Video report by ITV News Meridian's Richard Jones
The south coast has a new tourist attraction - a trip out to sea to view some of the many cruise liners which have been anchored off shore for months.
They have been dubbed the 'ghost ships' of an industry that has effectively been mothballed since the Covid-19 pandemic started.
Official government advice still states that no one should step aboard a cruise ship.
The ban is having a serious impact on cruise companies, the people they employ, and the wider economy.
Ben Murray from UK Maritime said that if cruise ships cannot operate then they "can't maintain their viability if they are not at sea".
He added: "There are few parts of the economy that have had to completely stop and that is bad for cruise lines and the staff who work for them."
2020 was due to be one of the busiest years for cruising with new ships arriving, millions of passengers due to sail, and new facilities being built. Much of that is now on hold.
Carnival UK, which owns P&O and Cunard, has already cut 450 jobs at its Southampton HQ after cancelling around 150 cruises for up to 400,000 passengers.
Cruise ships are like towns at sea, so the same regulations for land-based restaurants, shops, pools, and spas will be in place on board.
There is likely to be other safety measures as well, which could include:
Gathering passenger information beforehand
Testing passengers before they board
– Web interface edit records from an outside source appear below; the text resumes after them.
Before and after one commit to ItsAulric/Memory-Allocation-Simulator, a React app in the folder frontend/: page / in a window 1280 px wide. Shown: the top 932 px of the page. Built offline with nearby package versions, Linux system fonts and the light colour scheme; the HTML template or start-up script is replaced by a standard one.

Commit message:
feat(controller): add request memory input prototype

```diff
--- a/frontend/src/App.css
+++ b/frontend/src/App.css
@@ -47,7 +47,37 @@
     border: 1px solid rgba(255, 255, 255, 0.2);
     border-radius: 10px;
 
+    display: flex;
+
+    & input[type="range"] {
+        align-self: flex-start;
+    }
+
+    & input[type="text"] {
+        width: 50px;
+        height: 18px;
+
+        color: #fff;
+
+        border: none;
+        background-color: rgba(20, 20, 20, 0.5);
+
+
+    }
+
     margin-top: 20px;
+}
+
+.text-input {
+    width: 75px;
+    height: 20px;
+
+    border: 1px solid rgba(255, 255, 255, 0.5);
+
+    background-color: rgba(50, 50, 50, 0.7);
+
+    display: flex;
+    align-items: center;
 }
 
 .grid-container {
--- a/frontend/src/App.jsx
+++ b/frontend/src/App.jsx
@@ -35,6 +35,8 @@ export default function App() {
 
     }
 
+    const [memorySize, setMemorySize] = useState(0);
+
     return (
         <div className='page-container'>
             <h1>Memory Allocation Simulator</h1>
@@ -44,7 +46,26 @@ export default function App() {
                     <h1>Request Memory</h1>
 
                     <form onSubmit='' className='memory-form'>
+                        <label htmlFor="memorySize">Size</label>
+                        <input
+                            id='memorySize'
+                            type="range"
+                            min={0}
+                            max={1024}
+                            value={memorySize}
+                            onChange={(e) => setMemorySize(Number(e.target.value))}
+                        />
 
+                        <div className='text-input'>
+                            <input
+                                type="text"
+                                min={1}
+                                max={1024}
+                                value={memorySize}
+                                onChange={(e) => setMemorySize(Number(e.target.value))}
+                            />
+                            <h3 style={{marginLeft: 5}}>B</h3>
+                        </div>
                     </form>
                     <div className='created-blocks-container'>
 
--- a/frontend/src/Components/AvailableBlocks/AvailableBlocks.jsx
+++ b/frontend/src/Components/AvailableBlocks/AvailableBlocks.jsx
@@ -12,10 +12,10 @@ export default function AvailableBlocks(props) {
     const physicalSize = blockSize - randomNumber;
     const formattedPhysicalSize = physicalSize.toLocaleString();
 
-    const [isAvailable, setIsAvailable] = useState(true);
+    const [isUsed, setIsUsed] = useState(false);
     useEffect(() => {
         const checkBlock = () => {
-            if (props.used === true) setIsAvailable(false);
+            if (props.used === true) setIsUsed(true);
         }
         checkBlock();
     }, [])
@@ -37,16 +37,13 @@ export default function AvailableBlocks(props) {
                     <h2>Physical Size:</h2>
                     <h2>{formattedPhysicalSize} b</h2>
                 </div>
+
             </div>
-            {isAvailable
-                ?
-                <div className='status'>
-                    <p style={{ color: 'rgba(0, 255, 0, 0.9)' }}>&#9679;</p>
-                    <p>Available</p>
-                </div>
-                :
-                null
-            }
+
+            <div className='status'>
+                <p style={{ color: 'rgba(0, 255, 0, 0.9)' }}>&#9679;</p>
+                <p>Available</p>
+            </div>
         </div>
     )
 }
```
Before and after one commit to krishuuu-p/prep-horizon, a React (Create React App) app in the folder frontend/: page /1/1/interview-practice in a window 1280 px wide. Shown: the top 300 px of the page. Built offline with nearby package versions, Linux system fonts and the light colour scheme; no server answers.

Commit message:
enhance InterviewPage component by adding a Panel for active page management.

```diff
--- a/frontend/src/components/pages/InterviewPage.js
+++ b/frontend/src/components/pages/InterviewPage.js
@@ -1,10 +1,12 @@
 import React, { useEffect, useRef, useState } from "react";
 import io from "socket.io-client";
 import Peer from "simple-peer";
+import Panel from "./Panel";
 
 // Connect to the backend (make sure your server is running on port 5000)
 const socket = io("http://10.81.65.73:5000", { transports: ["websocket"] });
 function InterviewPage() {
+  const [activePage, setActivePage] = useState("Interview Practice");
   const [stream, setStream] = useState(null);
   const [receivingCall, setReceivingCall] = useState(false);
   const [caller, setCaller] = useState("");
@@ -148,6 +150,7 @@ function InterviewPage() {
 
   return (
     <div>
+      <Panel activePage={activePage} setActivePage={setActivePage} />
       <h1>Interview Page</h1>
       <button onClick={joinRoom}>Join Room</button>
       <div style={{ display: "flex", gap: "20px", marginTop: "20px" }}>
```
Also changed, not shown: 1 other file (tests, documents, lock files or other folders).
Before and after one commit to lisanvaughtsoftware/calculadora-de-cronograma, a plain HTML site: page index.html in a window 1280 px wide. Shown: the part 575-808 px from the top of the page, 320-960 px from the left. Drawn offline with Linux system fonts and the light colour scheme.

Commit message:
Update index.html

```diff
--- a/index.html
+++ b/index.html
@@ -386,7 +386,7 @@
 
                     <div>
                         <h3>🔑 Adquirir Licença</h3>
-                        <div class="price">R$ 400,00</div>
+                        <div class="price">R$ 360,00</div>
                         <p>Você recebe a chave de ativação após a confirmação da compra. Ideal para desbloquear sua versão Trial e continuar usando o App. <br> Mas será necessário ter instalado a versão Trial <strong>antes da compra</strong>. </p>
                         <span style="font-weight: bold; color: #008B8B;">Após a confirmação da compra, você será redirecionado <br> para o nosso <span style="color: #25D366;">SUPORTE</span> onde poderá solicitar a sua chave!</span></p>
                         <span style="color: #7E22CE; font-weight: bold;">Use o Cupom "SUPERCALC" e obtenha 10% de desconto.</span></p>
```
Testing passengers at various stages of the cruise
Despite the pause in operations, cruise companies still expect high demand when the industry returns, with some customers already booking for 2021.
The industry hopes to reach an agreement with the government on safety protocols by the end of summer 2020.